|dc.contributor.advisor||Cairns, A. L. P.||
|dc.creator||Liebenberg, Benjamin Christiaan.||
|dc.description||Thesis (M.Sc.Agric.)-University of Natal, Pietermaritzburg, 1997.||en
|dc.description.abstract||The use of a maize/bean intercropping system to improve land
productivity was investigated after limited land availability had
been identified (Liebenberg, 1993) as a major constraint to crop
production in the Vulindlela area of the KwaZulu-Natal province
of South Africa.
The objective of this study was to develop an intercropping
system that would: a) Give an intercrop bean yield approximately
equal to that of the sole crop yield, b) Give a maize yield
acceptable to the farmer (needed mainly for green maize). c)
Produce a land equivalent ratio (LER) greater than one.

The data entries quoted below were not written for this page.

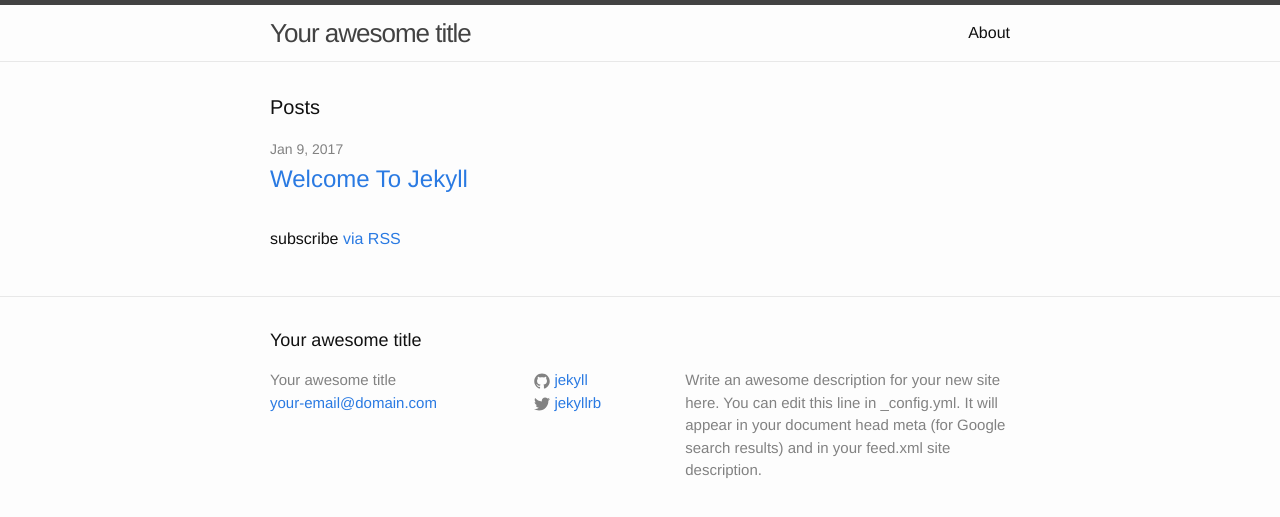
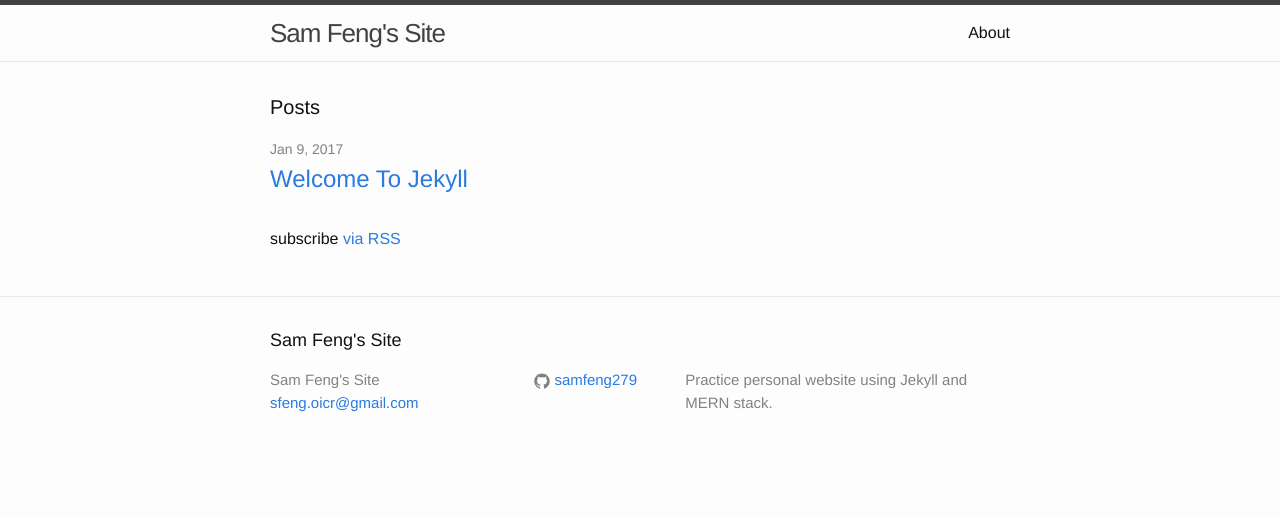
Before and after one commit to samfeng279/samfeng279.github.io, a Jekyll site: the page built from index.html, in a window 1280 px wide. Shown: the top 517 px of the page. Built offline with Jekyll 4.4.1, drawn with Linux system fonts in a browser that asks for light colours.

Commit message:
Update _config.yml

```diff
--- a/_config.yml
+++ b/_config.yml
@@ -1,21 +1,12 @@
-# Welcome to Jekyll!
-#
-# This config file is meant for settings that affect your whole blog, values
-# which you are expected to set up once and rarely need to edit after that.
-# For technical reasons, this file is *NOT* reloaded automatically when you use
-# 'jekyll serve'. If you change this file, please restart the server process.
-
 # Site settings
-title: Your awesome title
-email: your-email@domain.com
+title: Sam Feng's Site
+email: sfeng.oicr@gmail.com
 description: > # this means to ignore newlines until "baseurl:"
-  Write an awesome description for your new site here. You can edit this
-  line in _config.yml. It will appear in your document head meta (for
-  Google search results) and in your feed.xml site description.
-baseurl: "" # the subpath of your site, e.g. /blog
-url: "http://yourdomain.com" # the base hostname & protocol for your site
-twitter_username: jekyllrb
-github_username:  jekyll
+  Practice personal website using Jekyll and MERN stack.
+baseurl: ""
+url: samfeng279.github.io
+twitter_username:
+github_username:  samfeng279
 
 # Build settings
 markdown: kramdown
```
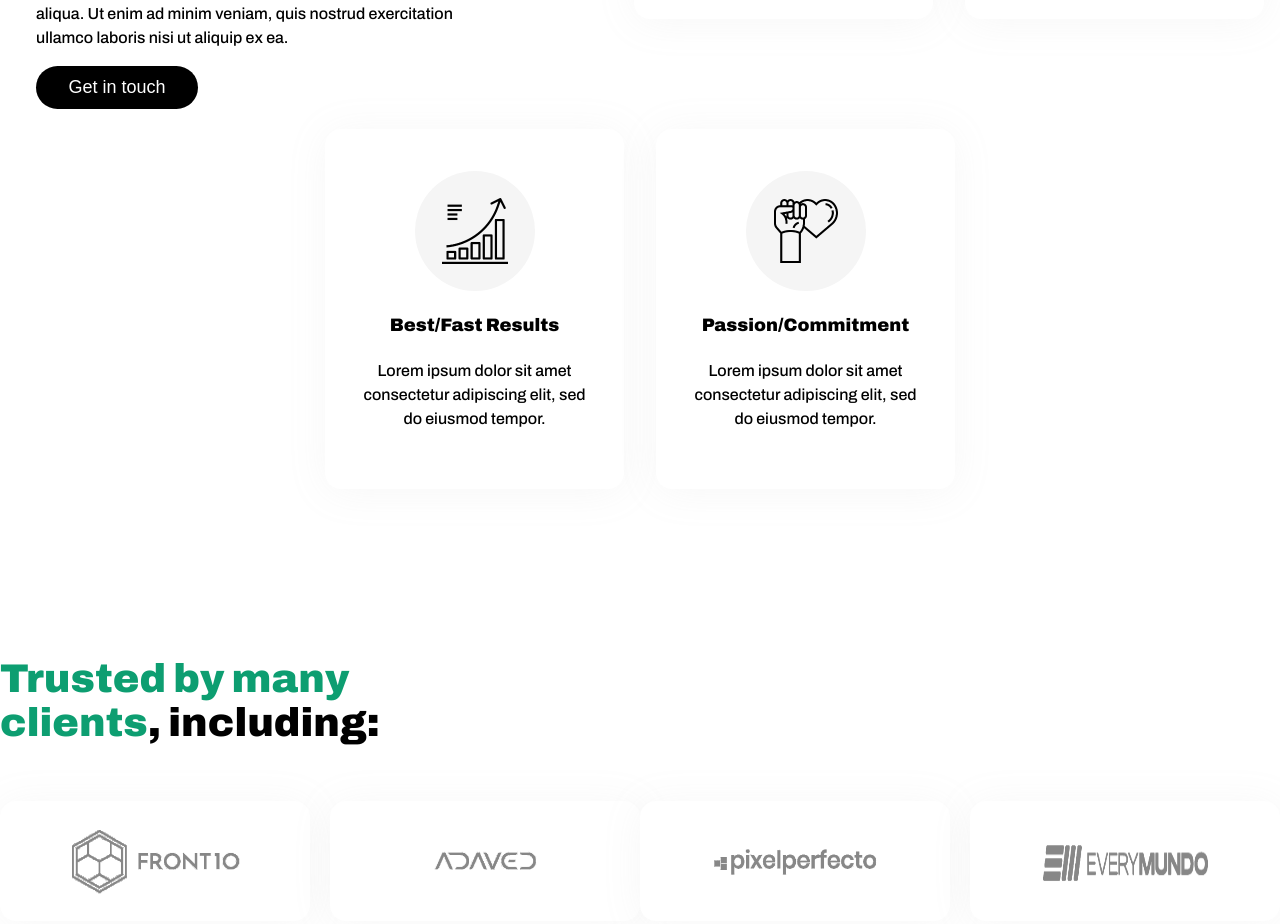
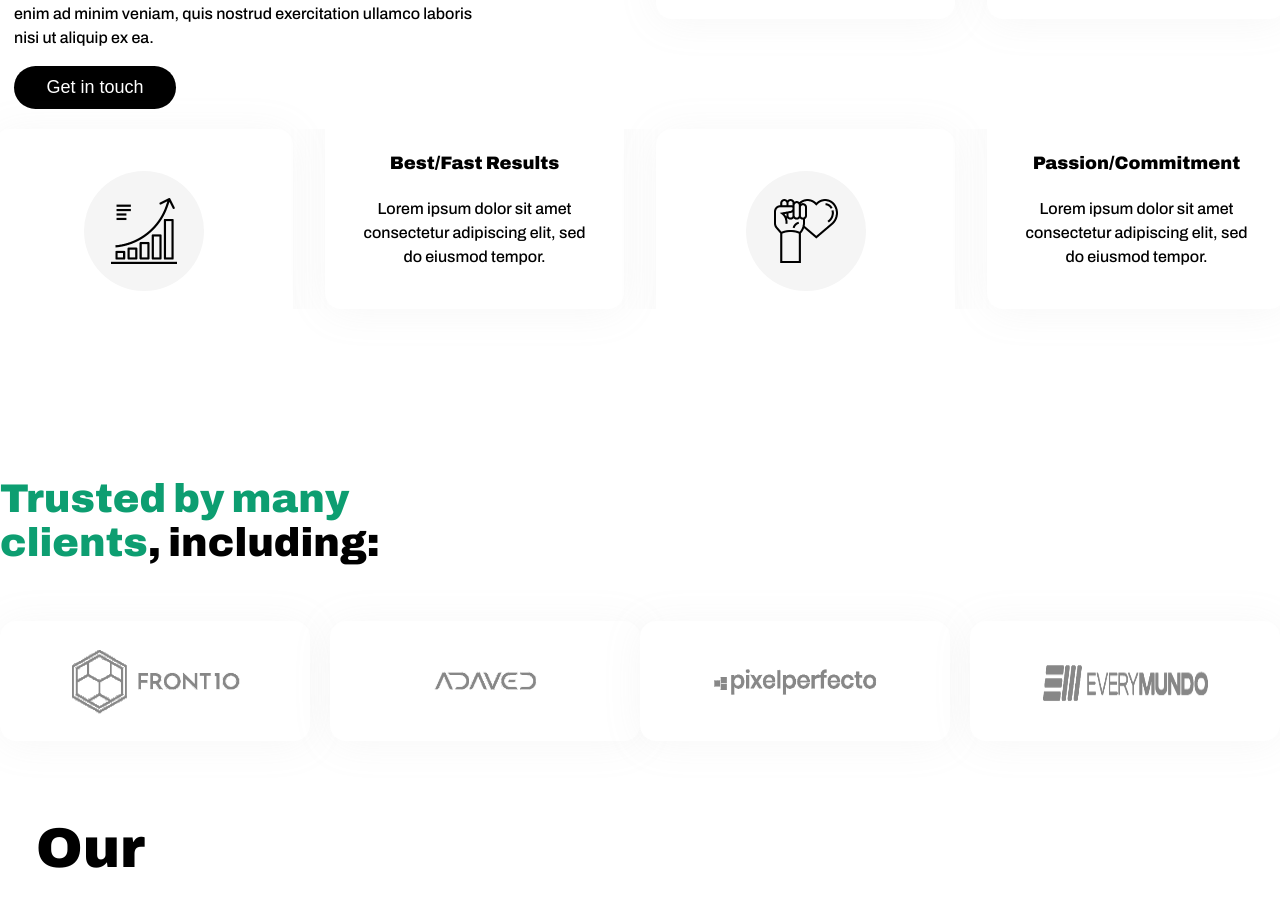
Before and after one commit to a11ysolutions/website, a React (Create React App) app: page / in a window 1280 px wide. Shown: the part 1565-2489 px from the top of the page. Built offline with nearby package versions, Linux system fonts and the light colour scheme.

Commit message:
feat: update achievement cards in desktop viewboard

```diff
--- a/src/Components/Functional/Functional.css
+++ b/src/Components/Functional/Functional.css
@@ -251,8 +251,13 @@
 @media screen and (min-width: 1200px) {
 
   .a11y-qualities-section {
+    display: block;
     flex-direction: row;
+    flex-flow: row wrap;
     column-gap: 32px;
+    justify-content: center;
+    align-items: center;
+    column-count: 4;
   }
 
   .info-with-image {
```
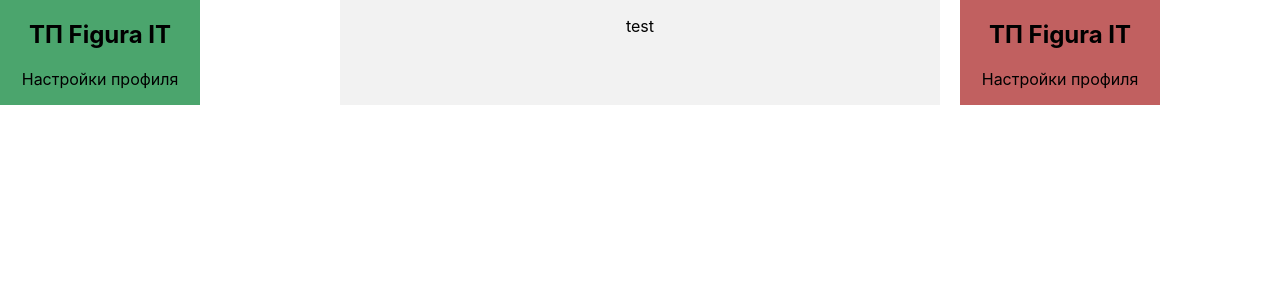
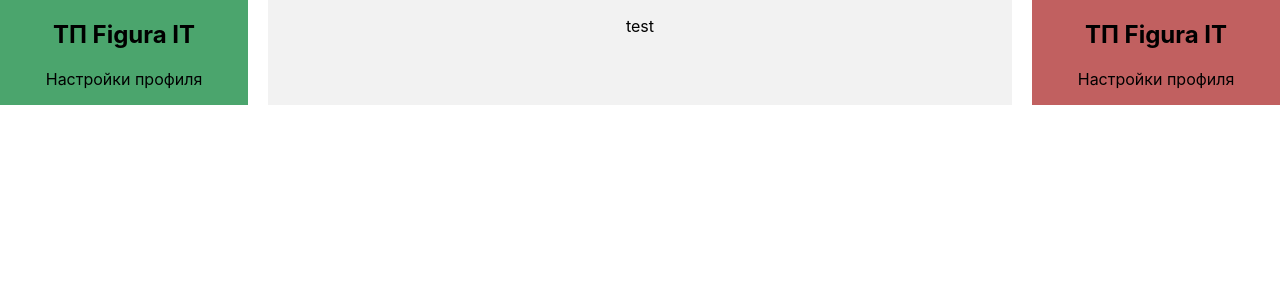
Before and after one commit to Nosovitsi/Figura, a React (Create React App) app: page / in a window 1280 px wide. Shown: the top 300 px of the page. Built offline with nearby package versions, Linux system fonts and the light colour scheme.

Commit message:
width fix

```diff
--- a/src/App.css
+++ b/src/App.css
@@ -39,6 +39,6 @@
 
 .container {
   display: grid;
-  grid-template-columns: 1fr 600px 1fr; /* Задайте нужные ширины для LeftBar, MainContent и RightBar */
-  grid-gap: 20px; /* Задайте нужный отступ между компонентами */
+  grid-template-columns: 1fr 3fr 1fr;
+  grid-gap: 20px;
 }
--- a/src/components/LeftBar/LeftBar.css
+++ b/src/components/LeftBar/LeftBar.css
@@ -1,5 +1,5 @@
 .left-bar {
-    width: 200px; /* Задайте нужную ширину */
-    background-color: #4ba56d; /* Задайте нужный цвет фона */
-    /* Другие стили, которые вам нужны */
+
+    background-color: #4ba56d;
+
   }
--- a/src/components/MainContent/MainContent.css
+++ b/src/components/MainContent/MainContent.css
@@ -1,5 +1,5 @@
 .main-content {
-    width: 600px; /* Задайте нужную ширину */
-    background-color: #f2f2f2; /* Задайте нужный цвет фона */
-    /* Другие стили, которые вам нужны */
+
+    background-color: #f2f2f2;
+
   }
--- a/src/components/MainContent/MainContent.tsx
+++ b/src/components/MainContent/MainContent.tsx
@@ -1,5 +1,5 @@
 import React from 'react';
-import './MainContent.css'; // Импортируем файл стилей
+import './MainContent.css';
 
 const MainContent = () => {
   return (
--- a/src/components/RightBar/RightBar.css
+++ b/src/components/RightBar/RightBar.css
@@ -1,5 +1,5 @@
 .right-bar {
-    width: 200px; /* Задайте нужную ширину */
-    background-color: #c16060; /* Задайте нужный цвет фона */
-    /* Другие стили, которые вам нужны */
+
+    background-color: #c16060;
+
   }
--- a/src/components/RightBar/RightBar.tsx
+++ b/src/components/RightBar/RightBar.tsx
@@ -1,5 +1,5 @@
 import React from 'react';
-import './RightBar.css'; // Импортируем файл стилей
+import './RightBar.css';
 
 const RightBar = () => {
   return (
```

In order to ensure high bean yields, maize dominance was reduced
by lowering the normal maize population of the intercrop by 50%
and by using a tramline row arrangement instead of evenly spaced
rows. Two bean cultivars namely Mkuzi (carioca) and Umlazi
(speckled sugar) and two maize cultivars namely Kalahari Early
Pearl (KEP) (an open pollinated cultivar) and SR 52 (a hybrid)
were used. Single trials were planted at four localities spread
over three seasons i.e. Vulindlela and Ukulinga (1992/93), Cedara
(1995/96) and Makhathini (1996). The treatments included varying
bean densities, bean planting times and maize harvesting stages.
These treatments were compared to maize and bean sole crop
High maize yields led to low bean intercrop yields. However,
there was little or no difference between sole bean yield and
intercrop bean yields associated with lower maize yields.
Intercrop maize yields were 50% of the sole maize yields at all
the sites. The mean LER's for the Vulindlela and Ukulinga trials
were 1.04 and 0.96 respectively while the mean LER's for the
Cedara and Makhathini trials were 1.34 and 1.31 respectively.
Only the latter two trials displayed significant improvements in
land productivity. Mkuzi was more affected by intercropping than
Umlazi while KEP competed less with the beans than SR 52 and gave
higher yields under less favourable growing conditions.
Yield component studies indicated that stress during the
vegetative, pod formation, and pod filling stages led to yield
reduction in the dry bean crops. Light and leaf nutrient level
studies suggested that the yield reduction resulted from
competition for nitrogen and light. There was no competition for
phosphate and potassium. The study indicates that the
intercropping system did meet the desired requirements under
conditions that are less than ideal for maize production, such
as low soil fertility, water stress and cool temperatures.||en
|dc.title||Intercropping of maize and dry beans for the Vulindlela district of KwaZulu-Natal.||en